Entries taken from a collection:
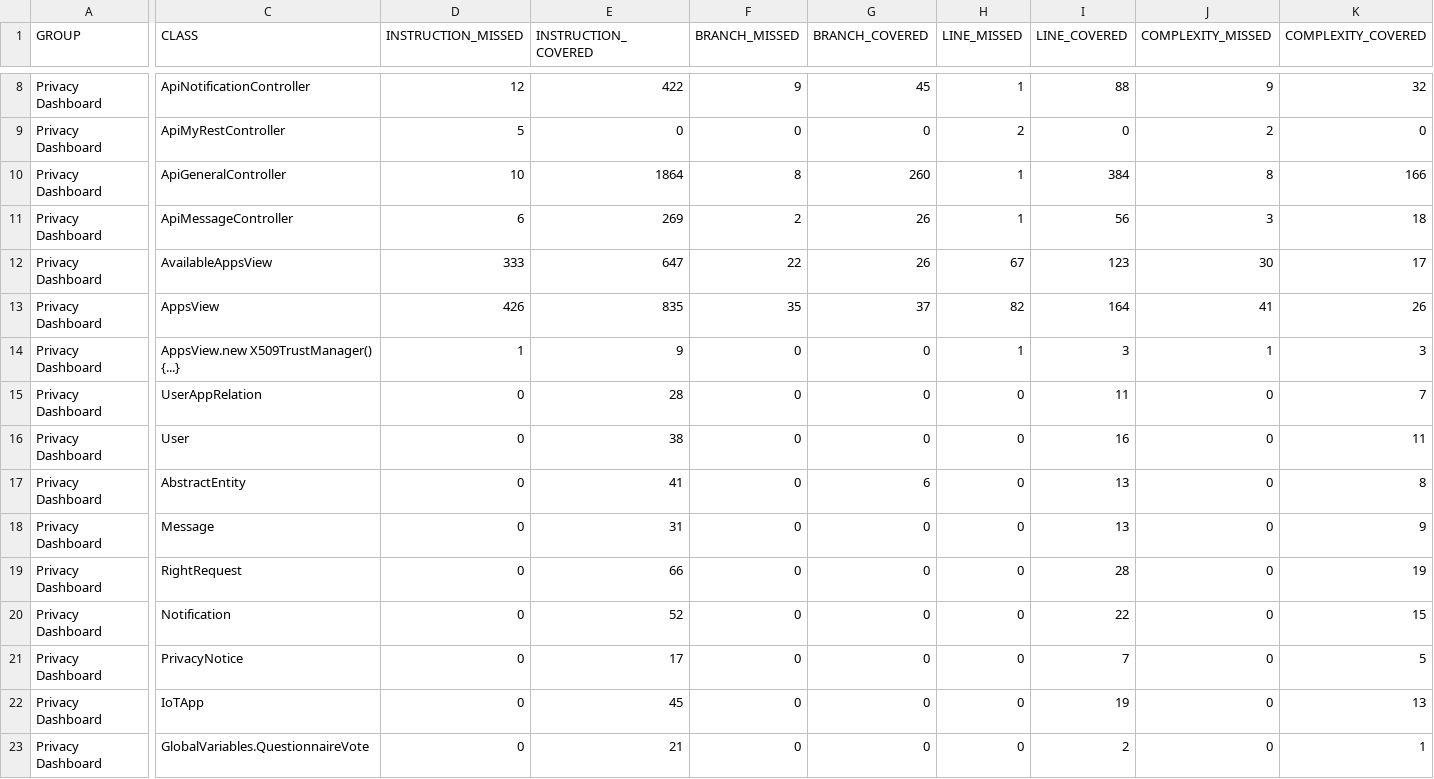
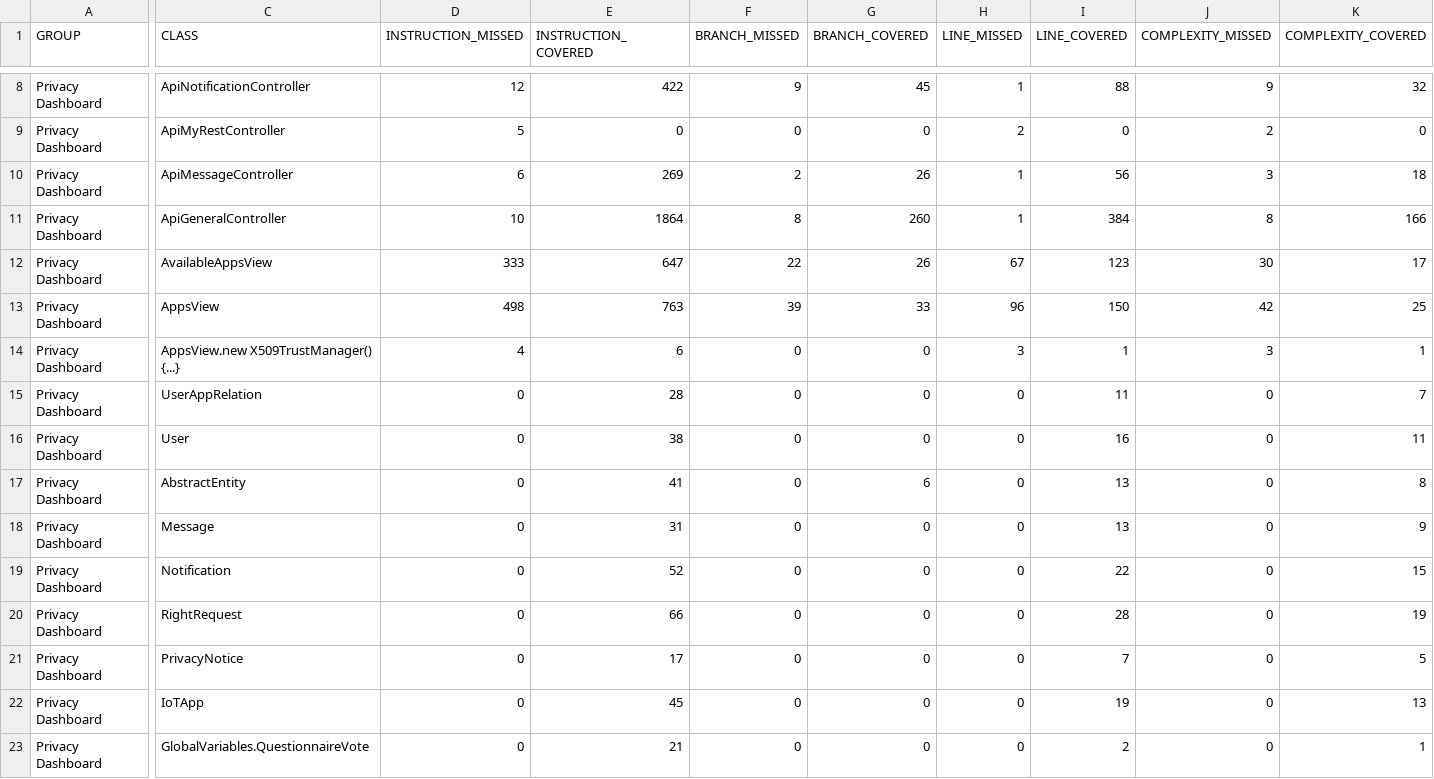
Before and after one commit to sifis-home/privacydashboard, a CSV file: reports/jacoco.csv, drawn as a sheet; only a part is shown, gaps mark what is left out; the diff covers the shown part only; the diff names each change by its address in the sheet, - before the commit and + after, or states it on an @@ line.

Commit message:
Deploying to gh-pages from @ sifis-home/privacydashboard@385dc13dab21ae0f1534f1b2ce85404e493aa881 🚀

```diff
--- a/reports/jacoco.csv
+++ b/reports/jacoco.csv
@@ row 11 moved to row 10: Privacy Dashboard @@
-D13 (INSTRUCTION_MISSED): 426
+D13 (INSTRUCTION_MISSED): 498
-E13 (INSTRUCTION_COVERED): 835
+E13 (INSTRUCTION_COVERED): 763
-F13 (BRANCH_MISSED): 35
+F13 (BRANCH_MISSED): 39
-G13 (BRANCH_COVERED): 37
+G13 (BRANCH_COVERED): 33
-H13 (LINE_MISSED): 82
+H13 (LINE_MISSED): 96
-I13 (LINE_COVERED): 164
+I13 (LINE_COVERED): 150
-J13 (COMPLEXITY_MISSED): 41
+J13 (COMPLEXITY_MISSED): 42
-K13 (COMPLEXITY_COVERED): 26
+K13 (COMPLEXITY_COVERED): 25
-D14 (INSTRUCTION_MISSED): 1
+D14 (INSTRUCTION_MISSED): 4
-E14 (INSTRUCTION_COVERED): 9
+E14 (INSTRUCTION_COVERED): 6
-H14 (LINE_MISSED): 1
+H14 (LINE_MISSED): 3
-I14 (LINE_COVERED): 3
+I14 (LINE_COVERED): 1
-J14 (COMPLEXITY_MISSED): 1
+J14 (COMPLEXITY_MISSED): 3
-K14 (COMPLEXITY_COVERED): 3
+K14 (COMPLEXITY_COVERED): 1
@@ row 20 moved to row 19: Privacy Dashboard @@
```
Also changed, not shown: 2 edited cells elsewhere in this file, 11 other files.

*What the task requires*.
Could you copy every line from the records that has "moved" in it?

*Solution to the problem*.
@@ row 11 moved to row 10: Privacy Dashboard @@
@@ row 20 moved to row 19: Privacy Dashboard @@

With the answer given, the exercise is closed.